The Think Tank Rotation 360 camera backpack is a pretty amazing contraption. It’s a new take on the camera backpack concept. We’ve seen sling bags and other variations on the backpack. As far as I know though, the Rotation 360 is the only one that lets you keep the backpack completely on your back while retrieving your camera.
The big thing I like about the Rotation 360 is its comfort. I’m pretty happy with the comfort of lugging around all the of the Think Tank Photo bags that I’ve carried in the past, but the Rotation 360 has been the most comfortable to throw over my shoulders.
I took it on a 9 mile day hike (with about a 2900′ elevation gain) about a week ago and was pleasantly surprised at how well it treated me during that trip. It earns big kudos for the waist and chest strap, which help stabilize the bag while I’m tackling the trail (er, maybe it tackled me). While anything on my back would have been uncomfortable over 9 miles, I could tell a big difference in the way the Rotation 360 treated me.
The Rotation 360 doesn’t hold a ton of gear like the Airport Addicted v 2.0 or even the amount gear that the Streetwalker Harddrive holds. The Rotation 360 certainly makes a good day hike bag, but I also think it would be a pretty good event bag. I managed to pack a Nikon D300s with 50mm lens attached, an SB-600, 70-300mm VR, spare battery and Gitzo tripod head in the bag for my trip. I also packed a fair portion of granola bars in the rear zipper pouch and two water bottles in the side pouches.
I echo the sentiments of one of the consumer reviewers on Think Tank Photo’s website – if the waist pouch was a little bigger, it could handle a DSLR with a battery grip attached. Because of the space issue, I had to take the grip off the D300s in order to fit it in the bag on the belt.
The belt system works as advertised. I was really surprise at how efficient the locking system works. It’s based on some magical velcro locking mechanism and it really won’t slide unless you unlock it. Getting the waist bag back into position isn’t a pain either. It’s surprising a very smooth movement.
Word of warning though: Don’t take the pack off without ensuring that the belt system is locked or the hip pack will easily fall out. (And, I’m not speaking from experience or anything here . . .) The good thing is that when if it did does fall out, the hip bag is well-padded so nothing was is damaged.
Another cool feature of the Rotation 360 is that it has built-in rain covers that work pretty darn smoothly. Just unzip a pouch and in a few seconds (while the pack is not on your back) you can have the rain cover on and ready to tackle the elements.
The Rotation 360 also has a built-in tripod carrier that snugly secures the tripod to the outside of the bag. Think Tank Photo includes a generous amount of accessory straps and pads – really more than you’ll need. But if you want to tie down a tripod or whatever to the back of the bag, there’s plenty straps to work with.
The Rotation 360 runs $279 direct from Think Tank Photo.
Think Tank Photo Special Deal and Free Bag

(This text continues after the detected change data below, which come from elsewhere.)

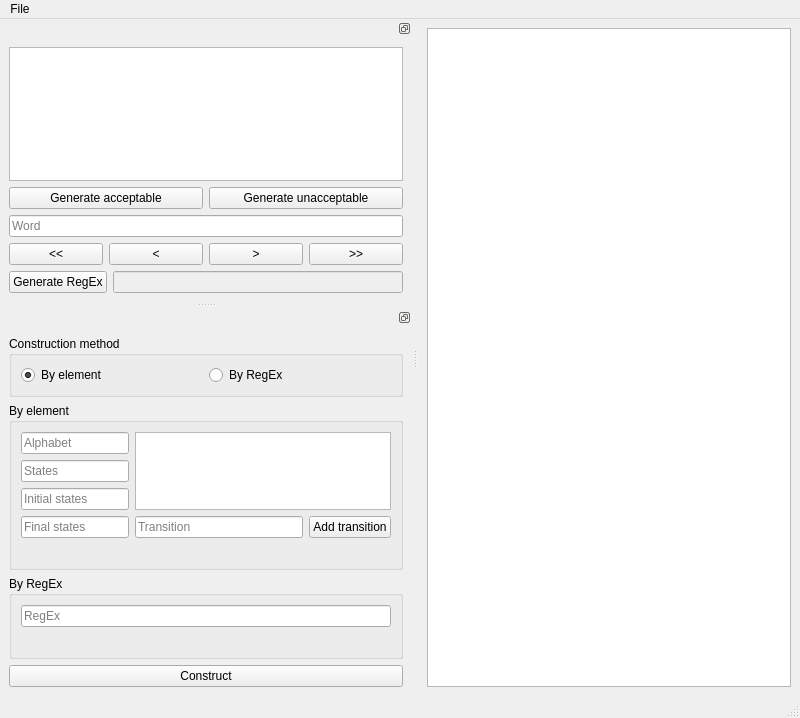
Before: the Qt Designer form main_window.ui in Aca-S/finite-automata-toolbox, drawn with Qt 5.
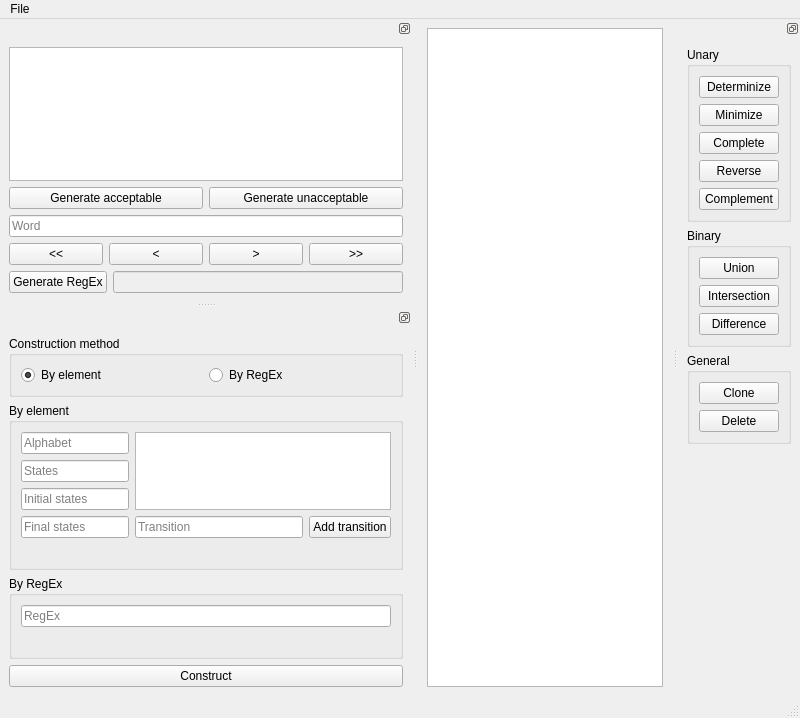
After: the same form once the commit is applied. Custom widgets are drawn as their Qt base class.

Commit message: Mocked up initial operations dock

```diff
--- a/main_window.ui
+++ b/main_window.ui
@@ -299,6 +299,144 @@
     </layout>
    </widget>
   </widget>
+  <widget class="QDockWidget" name="operations_dock">
+   <property name="features">
+    <set>QDockWidget::DockWidgetFloatable|QDockWidget::DockWidgetMovable</set>
+   </property>
+   <attribute name="dockWidgetArea">
+    <number>2</number>
+   </attribute>
+   <widget class="QWidget" name="operations_dock_contents">
+    <layout class="QVBoxLayout" name="verticalLayout_4">
+     <item>
+      <layout class="QVBoxLayout" name="operations_dock_layout">
+       <item>
+        <widget class="QGroupBox" name="unary_operations_gb">
+         <property name="title">
+          <string>Unary</string>
+         </property>
+         <layout class="QVBoxLayout" name="verticalLayout_9">
+          <item>
+           <layout class="QVBoxLayout" name="unary_operations_layout">
+            <item>
+             <widget class="QPushButton" name="determinize_btn">
+              <property name="text">
+               <string>Determinize</string>
+              </property>
+             </widget>
+            </item>
+            <item>
+             <widget class="QPushButton" name="minimize_btn">
+              <property name="text">
+               <string>Minimize</string>
+              </property>
+             </widget>
+            </item>
+            <item>
+             <widget class="QPushButton" name="complete_btn">
+              <property name="text">
+               <string>Complete</string>
+              </property>
+             </widget>
+            </item>
+            <item>
+             <widget class="QPushButton" name="reverse_btn">
+              <property name="text">
+               <string>Reverse</string>
+              </property>
+             </widget>
+            </item>
+            <item>
+             <widget class="QPushButton" name="complement_btn">
+              <property name="text">
+               <string>Complement</string>
+              </property>
+             </widget>
+            </item>
+           </layout>
+          </item>
+         </layout>
+        </widget>
+       </item>
+       <item>
+        <widget class="QGroupBox" name="binary_operations_gb">
+         <property name="title">
+          <string>Binary</string>
+         </property>
+         <layout class="QVBoxLayout" name="verticalLayout_10">
+          <item>
+           <layout class="QVBoxLayout" name="binary_operations_layout">
+            <item>
+             <widget class="QPushButton" name="union_btn">
+              <property name="text">
+               <string>Union</string>
+              </property>
+             </widget>
+            </item>
+            <item>
+             <widget class="QPushButton" name="intersection_btn">
+              <property name="text">
+               <string>Intersection</string>
+              </property>
+             </widget>
+            </item>
+            <item>
+             <widget class="QPushButton" name="difference_btn">
+              <property name="text">
+               <string>Difference</string>
+              </property>
+             </widget>
+            </item>
+           </layout>
+          </item>
+         </layout>
+        </widget>
+       </item>
+       <item>
+        <widget class="QGroupBox" name="general_operations_gb">
+         <property name="title">
+          <string>General</string>
+         </property>
+         <layout class="QVBoxLayout" name="verticalLayout_11">
+          <item>
+           <layout class="QVBoxLayout" name="general_operations_layout">
+            <item>
+             <widget class="QPushButton" name="clone_btn">
+              <property name="text">
+               <string>Clone</string>
+              </property>
+             </widget>
+            </item>
+            <item>
+             <widget class="QPushButton" name="delete_btn">
+              <property name="text">
+               <string>Delete</string>
+              </property>
+             </widget>
+            </item>
+           </layout>
+          </item>
+         </layout>
+        </widget>
+       </item>
+       <item>
+        <spacer name="verticalSpacer">
+         <property name="orientation">
+          <enum>Qt::Vertical</enum>
+         </property>
+         <property name="sizeHint" stdset="0">
+          <size>
+           <width>20</width>
+           <height>40</height>
+          </size>
+         </property>
+        </spacer>
+       </item>
+      </layout>
+     </item>
+    </layout>
+   </widget>
+  </widget>
  </widget>
  <customwidgets>
   <customwidget>
```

If you are interested in the Rotation 360, Think Tank Photo has a special deal for Photography Bay readers. Essentially, if you spend $50 or more on gear from Think Tank Photo and, during checkout, their system will automatically let you select a free camera bag (e.g., Lens Changer 50) along with your order. Go to Think Tank Photo using this link and follow the on-screen instructions at check out to get your free item.